§ SUPPLIED MATERIAL
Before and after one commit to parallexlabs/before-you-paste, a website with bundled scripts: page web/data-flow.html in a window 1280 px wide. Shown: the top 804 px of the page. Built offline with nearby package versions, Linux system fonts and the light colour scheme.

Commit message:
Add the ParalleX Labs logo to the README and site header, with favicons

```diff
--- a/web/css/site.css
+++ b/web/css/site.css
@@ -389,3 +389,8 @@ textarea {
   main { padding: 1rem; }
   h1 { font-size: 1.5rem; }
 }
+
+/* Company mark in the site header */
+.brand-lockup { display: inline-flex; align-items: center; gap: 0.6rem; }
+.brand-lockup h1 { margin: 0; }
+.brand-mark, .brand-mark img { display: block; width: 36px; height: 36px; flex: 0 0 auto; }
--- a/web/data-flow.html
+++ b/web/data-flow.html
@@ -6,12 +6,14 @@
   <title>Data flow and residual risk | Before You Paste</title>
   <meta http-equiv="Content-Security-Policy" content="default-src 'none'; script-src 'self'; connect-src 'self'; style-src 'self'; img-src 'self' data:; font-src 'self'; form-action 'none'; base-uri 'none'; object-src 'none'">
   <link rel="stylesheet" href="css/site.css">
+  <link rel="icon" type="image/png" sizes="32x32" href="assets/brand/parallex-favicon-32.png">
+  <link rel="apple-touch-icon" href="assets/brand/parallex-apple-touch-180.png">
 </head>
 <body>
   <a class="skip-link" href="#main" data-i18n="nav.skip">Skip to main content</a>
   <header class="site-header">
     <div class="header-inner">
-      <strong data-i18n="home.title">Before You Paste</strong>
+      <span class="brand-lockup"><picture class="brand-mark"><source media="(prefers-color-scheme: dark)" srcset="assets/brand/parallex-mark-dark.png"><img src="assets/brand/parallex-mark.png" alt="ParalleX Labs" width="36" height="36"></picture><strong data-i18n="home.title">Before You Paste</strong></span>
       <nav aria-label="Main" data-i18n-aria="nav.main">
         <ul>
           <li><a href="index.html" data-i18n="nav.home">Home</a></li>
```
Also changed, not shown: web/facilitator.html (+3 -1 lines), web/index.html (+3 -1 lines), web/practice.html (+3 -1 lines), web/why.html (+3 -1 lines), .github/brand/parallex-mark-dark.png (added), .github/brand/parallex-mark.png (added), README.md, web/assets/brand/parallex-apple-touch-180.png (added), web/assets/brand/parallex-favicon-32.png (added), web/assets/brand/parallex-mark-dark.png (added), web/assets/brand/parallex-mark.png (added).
---
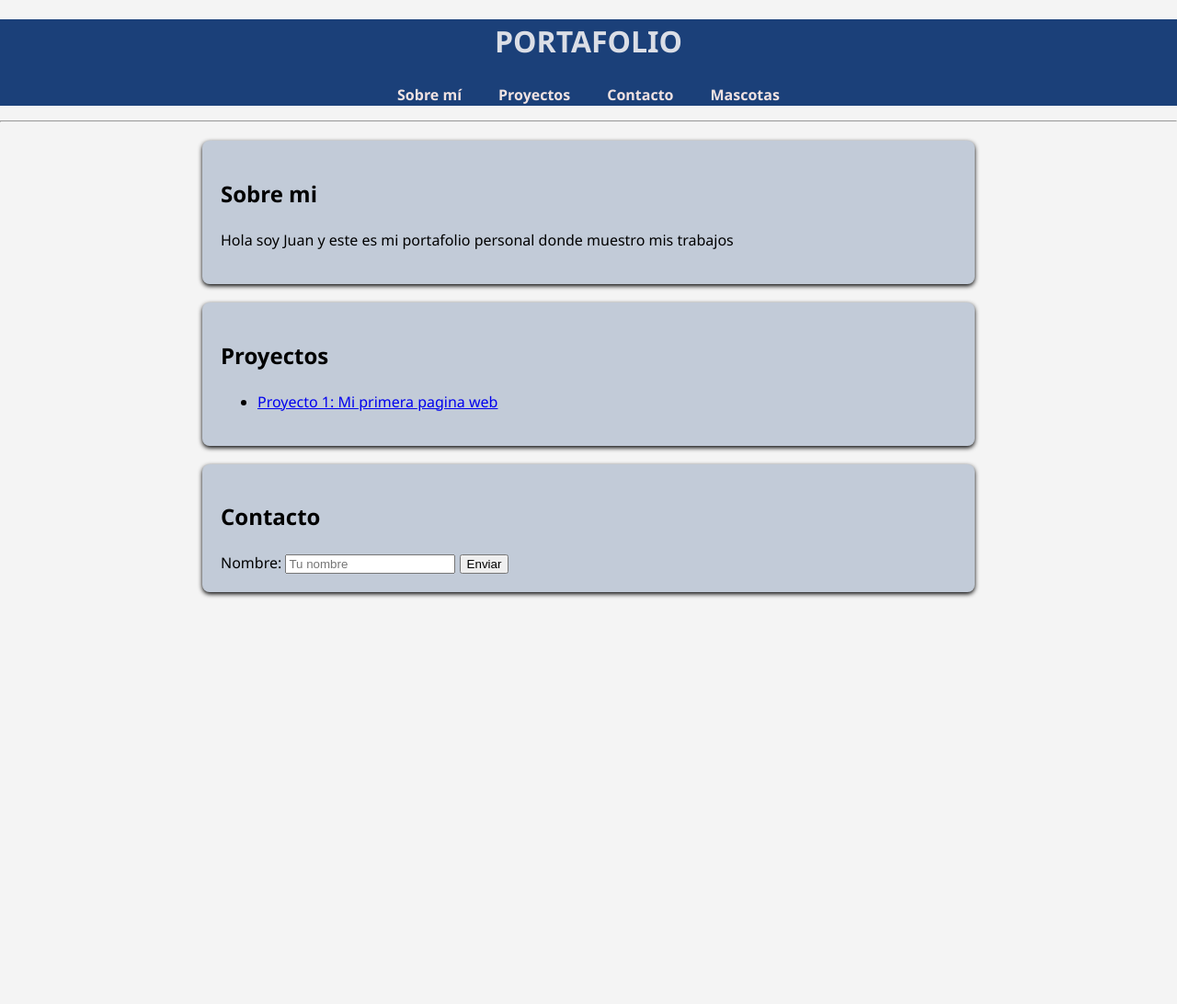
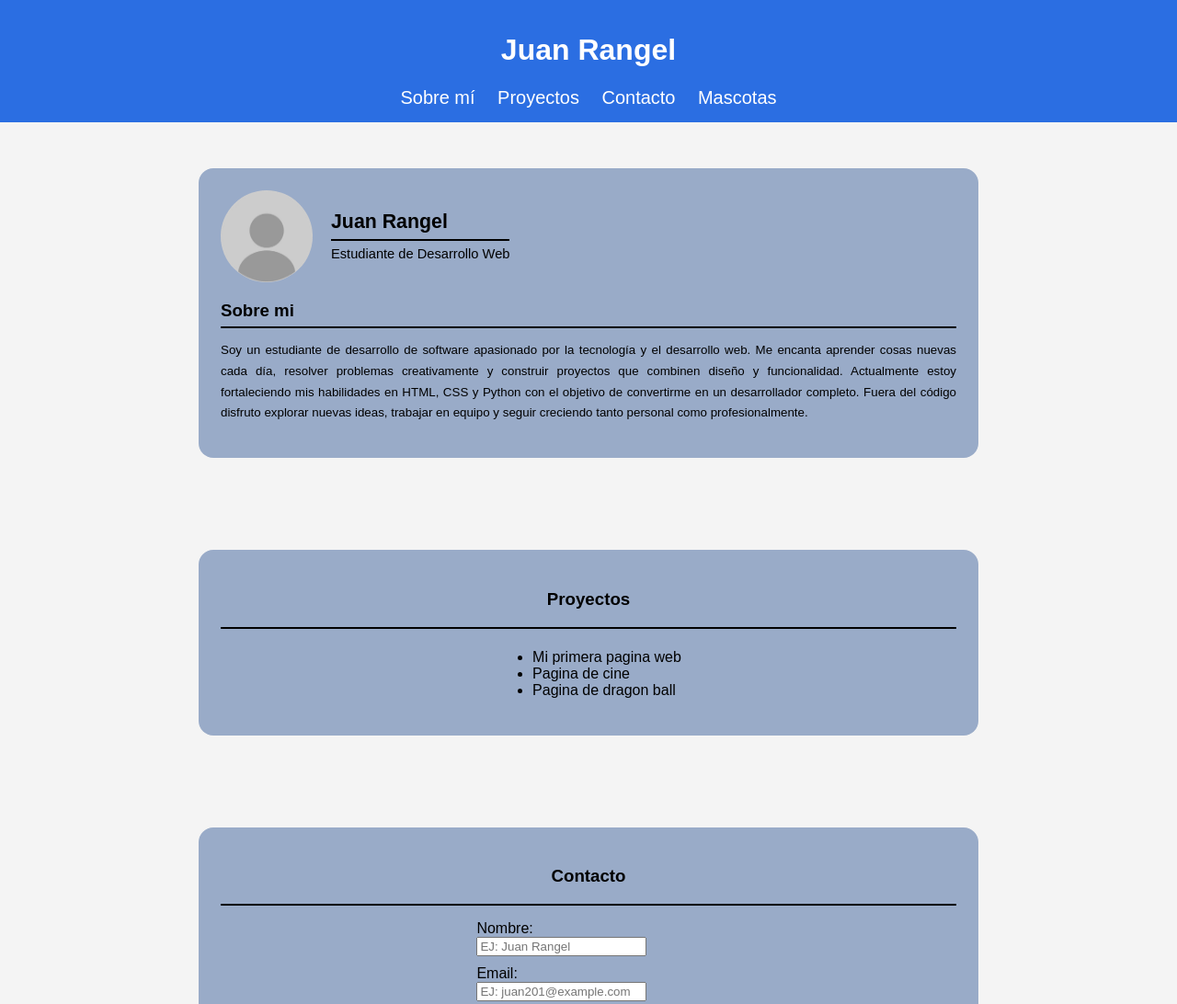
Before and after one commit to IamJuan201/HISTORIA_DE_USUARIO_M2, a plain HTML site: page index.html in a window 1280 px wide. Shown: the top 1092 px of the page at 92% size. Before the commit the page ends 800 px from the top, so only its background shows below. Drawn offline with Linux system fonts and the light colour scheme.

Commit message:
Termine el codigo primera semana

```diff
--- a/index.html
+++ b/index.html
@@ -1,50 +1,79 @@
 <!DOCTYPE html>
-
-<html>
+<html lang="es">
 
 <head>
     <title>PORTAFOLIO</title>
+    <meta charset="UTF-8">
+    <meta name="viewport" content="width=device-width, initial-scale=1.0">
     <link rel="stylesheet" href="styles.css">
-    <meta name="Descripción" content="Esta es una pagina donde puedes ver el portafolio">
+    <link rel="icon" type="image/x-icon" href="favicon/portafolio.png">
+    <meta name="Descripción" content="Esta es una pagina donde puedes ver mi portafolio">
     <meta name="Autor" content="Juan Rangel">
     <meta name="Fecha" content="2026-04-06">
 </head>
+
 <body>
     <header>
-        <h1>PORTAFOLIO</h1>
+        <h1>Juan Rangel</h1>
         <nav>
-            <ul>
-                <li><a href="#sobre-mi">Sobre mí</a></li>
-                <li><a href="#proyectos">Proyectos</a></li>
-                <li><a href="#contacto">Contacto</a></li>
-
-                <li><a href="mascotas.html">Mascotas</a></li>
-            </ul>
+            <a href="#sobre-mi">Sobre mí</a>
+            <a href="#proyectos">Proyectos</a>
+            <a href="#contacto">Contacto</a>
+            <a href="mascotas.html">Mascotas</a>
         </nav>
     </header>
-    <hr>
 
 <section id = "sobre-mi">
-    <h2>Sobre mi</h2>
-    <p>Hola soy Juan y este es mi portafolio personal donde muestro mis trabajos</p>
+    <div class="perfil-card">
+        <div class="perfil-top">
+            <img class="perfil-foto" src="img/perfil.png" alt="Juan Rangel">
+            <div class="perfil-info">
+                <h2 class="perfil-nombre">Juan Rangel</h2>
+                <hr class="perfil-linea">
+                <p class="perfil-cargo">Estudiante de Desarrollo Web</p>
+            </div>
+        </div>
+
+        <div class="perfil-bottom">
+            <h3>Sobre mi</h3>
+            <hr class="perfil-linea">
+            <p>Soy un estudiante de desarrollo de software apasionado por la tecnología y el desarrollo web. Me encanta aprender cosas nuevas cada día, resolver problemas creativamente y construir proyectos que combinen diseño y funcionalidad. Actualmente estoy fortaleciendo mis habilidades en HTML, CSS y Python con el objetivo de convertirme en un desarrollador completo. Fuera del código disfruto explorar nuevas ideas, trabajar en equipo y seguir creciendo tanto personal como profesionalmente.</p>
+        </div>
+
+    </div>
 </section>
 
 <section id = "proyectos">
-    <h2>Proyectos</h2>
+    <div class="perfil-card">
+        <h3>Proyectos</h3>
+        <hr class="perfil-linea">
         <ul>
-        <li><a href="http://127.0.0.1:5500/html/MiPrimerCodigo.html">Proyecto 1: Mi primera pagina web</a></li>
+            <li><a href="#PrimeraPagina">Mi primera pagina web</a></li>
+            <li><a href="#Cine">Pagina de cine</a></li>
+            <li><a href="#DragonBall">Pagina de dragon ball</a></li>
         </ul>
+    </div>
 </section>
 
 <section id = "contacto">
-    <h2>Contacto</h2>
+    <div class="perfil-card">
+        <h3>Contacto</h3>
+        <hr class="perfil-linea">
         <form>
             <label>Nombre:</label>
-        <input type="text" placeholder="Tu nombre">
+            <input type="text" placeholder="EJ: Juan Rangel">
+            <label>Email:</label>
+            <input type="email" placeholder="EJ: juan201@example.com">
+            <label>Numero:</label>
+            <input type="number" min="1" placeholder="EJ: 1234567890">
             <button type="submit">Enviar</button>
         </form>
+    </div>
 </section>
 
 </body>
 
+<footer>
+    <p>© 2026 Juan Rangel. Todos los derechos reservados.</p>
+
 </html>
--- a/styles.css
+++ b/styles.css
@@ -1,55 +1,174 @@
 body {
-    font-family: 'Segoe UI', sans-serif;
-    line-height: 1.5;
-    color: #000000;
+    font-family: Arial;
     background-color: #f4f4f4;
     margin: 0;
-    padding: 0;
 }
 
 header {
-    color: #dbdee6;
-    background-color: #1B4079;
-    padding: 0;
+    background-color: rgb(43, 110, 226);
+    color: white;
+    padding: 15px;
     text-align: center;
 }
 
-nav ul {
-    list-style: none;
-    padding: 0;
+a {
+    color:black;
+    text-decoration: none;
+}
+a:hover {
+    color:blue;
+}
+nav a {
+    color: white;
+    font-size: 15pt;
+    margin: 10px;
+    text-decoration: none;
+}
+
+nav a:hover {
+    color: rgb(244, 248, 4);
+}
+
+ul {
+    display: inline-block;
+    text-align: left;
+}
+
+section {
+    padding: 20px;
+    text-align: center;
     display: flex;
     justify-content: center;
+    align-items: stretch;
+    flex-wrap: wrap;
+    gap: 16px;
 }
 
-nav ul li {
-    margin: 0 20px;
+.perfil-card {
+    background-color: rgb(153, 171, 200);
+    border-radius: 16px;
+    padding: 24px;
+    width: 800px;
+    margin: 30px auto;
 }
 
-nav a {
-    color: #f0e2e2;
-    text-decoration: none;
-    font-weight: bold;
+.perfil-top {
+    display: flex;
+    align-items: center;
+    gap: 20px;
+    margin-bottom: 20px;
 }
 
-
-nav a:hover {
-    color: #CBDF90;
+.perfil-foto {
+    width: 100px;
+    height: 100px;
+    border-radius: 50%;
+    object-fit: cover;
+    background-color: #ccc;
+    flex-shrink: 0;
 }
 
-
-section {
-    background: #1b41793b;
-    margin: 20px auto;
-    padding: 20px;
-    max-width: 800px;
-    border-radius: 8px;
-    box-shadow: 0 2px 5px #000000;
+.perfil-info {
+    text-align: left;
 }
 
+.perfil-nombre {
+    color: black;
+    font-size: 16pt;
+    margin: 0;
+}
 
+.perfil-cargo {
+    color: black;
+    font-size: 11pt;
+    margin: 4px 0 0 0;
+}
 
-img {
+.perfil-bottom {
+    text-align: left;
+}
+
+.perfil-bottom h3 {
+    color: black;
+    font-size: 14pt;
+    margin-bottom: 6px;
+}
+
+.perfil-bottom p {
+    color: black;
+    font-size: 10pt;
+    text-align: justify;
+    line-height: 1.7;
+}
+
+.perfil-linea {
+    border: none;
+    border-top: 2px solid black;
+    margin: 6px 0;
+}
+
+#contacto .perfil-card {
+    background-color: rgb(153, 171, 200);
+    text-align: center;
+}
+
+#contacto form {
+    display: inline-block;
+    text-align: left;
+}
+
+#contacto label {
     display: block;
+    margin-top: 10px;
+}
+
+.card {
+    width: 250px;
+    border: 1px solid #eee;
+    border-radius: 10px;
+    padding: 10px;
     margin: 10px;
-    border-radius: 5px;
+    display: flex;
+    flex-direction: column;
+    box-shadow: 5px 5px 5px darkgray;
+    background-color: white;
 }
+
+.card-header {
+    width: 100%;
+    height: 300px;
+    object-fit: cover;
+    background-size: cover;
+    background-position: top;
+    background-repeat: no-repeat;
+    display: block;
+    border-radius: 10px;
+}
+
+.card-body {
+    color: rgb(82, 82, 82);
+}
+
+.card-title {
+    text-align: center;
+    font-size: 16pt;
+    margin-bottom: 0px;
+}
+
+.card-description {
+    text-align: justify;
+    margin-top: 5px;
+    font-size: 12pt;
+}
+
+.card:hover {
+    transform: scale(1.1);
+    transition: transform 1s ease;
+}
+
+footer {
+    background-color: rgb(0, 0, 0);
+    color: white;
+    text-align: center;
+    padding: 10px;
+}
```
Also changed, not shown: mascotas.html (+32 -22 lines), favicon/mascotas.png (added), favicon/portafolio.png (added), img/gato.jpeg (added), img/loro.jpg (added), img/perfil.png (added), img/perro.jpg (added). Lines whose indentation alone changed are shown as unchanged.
* * *
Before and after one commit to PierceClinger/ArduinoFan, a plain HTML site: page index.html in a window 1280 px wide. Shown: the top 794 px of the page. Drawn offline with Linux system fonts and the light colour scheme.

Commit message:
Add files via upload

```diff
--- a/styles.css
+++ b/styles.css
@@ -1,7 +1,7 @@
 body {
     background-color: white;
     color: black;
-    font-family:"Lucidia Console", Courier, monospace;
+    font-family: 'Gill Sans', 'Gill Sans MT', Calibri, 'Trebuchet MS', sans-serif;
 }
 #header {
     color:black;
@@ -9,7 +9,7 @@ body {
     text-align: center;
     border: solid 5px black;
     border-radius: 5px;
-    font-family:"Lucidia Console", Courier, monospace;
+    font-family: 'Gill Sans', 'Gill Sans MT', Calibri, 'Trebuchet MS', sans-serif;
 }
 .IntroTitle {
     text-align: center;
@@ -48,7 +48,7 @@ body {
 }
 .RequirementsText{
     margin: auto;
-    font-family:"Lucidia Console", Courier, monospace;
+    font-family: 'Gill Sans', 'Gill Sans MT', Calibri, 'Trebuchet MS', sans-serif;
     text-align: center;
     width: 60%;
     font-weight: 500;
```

§ EXERCISE
Your answer should be a single number: the count of lines above that contain the word "stylesheet".

§ OUTPUT FOR THIS TASK
2